The Leash device is attached to a user’s personal belongings to keep track of the items’ whereabouts. The device is paired with the Leash smartphone app via a low power bluetooth connection.
Should an item go missing, the Leash device will talk to other Leash devices or users nearby, effectively crowdsourcing information about its last known location to help reunite the item with its owner.
According to Leash founder Mark Allewell, the solution is inspired by the growing traction of the internet of things worldwide.
“We live in a connected world. Not only are we talking to one another, but our devices talk to one another as well. You can use Leash, for example, to let you know when the device leaves a certain location; pop one in your wife’s handbag while you’re at a restaurant. If the bag moves, you’ll instantly be alerted,” Allewell says.
The startup is looking for testers of the product before its commercial launch, with 1,000 devices already ready for testing, and plans to get a further 15,000 into the field following initial testers’ feedback.
Allewell also plans to expand the concept to provide anonymised location-based data in high-risk areas; and even hopes to eventually embed the technology in actual items, without requiring a device to be attached.
“We’ll warn users when they visit a high loss area, for example, so they’ll know to keep an eye on their handbag a little bit more than usual,” he explains.
Allewell says he is looking to white label the locally designed Leash hardware and application to allow South African companies to take ownership of the current gap in the market through their own branding.
“Insurance companies, car manufacturers, even estate agents handing over the keys to new home; the branding potential behind helping clients keep track of the things they really care about is limitless.”
The closed beta will be rolled out over the coming weeks, and those interested in participating can sign up online.
Allewell has launched a number of successful startups in South Africa, including Tourism Radio – a technology hardware company in the travel space; and recently resurrected failed local Uber-rival Zapacab as a white label mobile taxi hailing solution for meter taxis.

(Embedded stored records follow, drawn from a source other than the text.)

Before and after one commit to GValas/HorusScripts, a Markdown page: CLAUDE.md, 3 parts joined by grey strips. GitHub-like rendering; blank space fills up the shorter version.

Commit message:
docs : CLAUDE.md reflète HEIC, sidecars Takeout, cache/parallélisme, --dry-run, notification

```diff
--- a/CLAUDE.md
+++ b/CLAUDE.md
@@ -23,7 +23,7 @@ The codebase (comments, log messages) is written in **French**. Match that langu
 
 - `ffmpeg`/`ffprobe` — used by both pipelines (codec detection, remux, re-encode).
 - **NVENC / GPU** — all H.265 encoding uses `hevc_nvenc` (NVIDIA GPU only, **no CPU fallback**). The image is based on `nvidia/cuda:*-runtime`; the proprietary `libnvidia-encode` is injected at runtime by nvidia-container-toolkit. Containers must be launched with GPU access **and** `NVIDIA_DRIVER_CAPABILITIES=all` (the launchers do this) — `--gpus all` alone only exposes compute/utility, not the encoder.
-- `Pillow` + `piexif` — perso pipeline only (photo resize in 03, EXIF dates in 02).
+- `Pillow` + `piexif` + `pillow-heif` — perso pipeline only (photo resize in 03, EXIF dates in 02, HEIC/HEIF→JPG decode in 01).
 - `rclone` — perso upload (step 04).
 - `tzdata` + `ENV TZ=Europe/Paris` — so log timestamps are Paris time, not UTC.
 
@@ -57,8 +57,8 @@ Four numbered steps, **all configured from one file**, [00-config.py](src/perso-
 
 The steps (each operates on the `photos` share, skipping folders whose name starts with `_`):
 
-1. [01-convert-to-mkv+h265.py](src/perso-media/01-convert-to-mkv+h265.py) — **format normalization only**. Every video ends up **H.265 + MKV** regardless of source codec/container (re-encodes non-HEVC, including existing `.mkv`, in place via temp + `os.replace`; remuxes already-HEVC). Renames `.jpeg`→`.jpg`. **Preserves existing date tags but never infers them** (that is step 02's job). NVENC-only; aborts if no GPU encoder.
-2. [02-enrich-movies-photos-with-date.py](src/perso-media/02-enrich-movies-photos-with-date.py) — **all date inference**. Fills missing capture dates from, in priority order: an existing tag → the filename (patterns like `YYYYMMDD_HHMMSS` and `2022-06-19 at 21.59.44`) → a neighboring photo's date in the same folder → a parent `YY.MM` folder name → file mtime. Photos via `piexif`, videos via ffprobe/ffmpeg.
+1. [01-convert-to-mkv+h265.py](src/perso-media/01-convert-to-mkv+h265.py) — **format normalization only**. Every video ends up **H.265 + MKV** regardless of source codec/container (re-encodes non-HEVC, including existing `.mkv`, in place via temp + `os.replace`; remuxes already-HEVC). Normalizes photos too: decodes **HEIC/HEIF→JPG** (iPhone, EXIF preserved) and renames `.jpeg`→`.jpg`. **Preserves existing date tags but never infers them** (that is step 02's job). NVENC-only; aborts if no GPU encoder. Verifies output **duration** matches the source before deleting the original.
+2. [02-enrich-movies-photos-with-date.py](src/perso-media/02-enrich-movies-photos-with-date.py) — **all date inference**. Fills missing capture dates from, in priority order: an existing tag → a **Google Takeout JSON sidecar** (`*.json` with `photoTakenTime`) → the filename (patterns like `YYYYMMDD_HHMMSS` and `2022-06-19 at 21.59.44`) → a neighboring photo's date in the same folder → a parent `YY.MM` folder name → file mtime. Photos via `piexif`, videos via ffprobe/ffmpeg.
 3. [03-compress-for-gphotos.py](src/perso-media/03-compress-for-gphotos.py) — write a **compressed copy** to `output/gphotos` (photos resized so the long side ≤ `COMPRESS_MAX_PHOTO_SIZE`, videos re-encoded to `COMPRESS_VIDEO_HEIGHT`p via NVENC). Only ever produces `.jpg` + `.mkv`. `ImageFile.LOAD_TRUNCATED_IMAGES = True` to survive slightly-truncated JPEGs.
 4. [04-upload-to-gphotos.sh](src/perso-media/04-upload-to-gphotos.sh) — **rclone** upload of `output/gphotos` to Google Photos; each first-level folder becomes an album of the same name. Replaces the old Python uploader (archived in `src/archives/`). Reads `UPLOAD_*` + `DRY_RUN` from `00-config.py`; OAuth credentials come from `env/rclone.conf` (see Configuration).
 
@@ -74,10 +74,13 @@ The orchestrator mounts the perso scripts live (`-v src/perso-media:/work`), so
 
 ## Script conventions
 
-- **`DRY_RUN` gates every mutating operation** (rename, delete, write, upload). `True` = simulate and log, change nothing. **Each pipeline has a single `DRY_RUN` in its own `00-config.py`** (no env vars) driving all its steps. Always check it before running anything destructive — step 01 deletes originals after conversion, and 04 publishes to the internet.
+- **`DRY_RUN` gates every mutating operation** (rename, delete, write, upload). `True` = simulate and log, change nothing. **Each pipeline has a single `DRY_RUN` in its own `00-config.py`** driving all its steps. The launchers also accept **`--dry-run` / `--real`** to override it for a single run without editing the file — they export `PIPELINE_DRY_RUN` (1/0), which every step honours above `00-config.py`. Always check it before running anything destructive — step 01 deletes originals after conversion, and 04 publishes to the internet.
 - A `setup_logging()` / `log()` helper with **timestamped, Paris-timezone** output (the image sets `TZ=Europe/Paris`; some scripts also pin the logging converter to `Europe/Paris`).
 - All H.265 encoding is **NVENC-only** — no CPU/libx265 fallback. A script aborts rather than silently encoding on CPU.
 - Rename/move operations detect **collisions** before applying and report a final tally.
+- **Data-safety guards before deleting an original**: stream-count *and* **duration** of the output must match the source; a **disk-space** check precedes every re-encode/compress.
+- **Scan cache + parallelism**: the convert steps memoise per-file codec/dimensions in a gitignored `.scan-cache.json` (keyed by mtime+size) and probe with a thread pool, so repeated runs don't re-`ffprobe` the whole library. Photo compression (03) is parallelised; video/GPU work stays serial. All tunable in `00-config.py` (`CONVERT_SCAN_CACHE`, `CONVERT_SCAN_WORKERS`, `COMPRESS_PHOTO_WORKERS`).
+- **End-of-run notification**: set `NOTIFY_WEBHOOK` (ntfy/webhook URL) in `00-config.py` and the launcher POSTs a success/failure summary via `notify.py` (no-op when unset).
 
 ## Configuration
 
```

In December, Allewell wrote an exclusive guest post for Disrupt Africa, in which he takes a look at funding and whether entrepreneurs overstate its importance at the expense of building their businesses.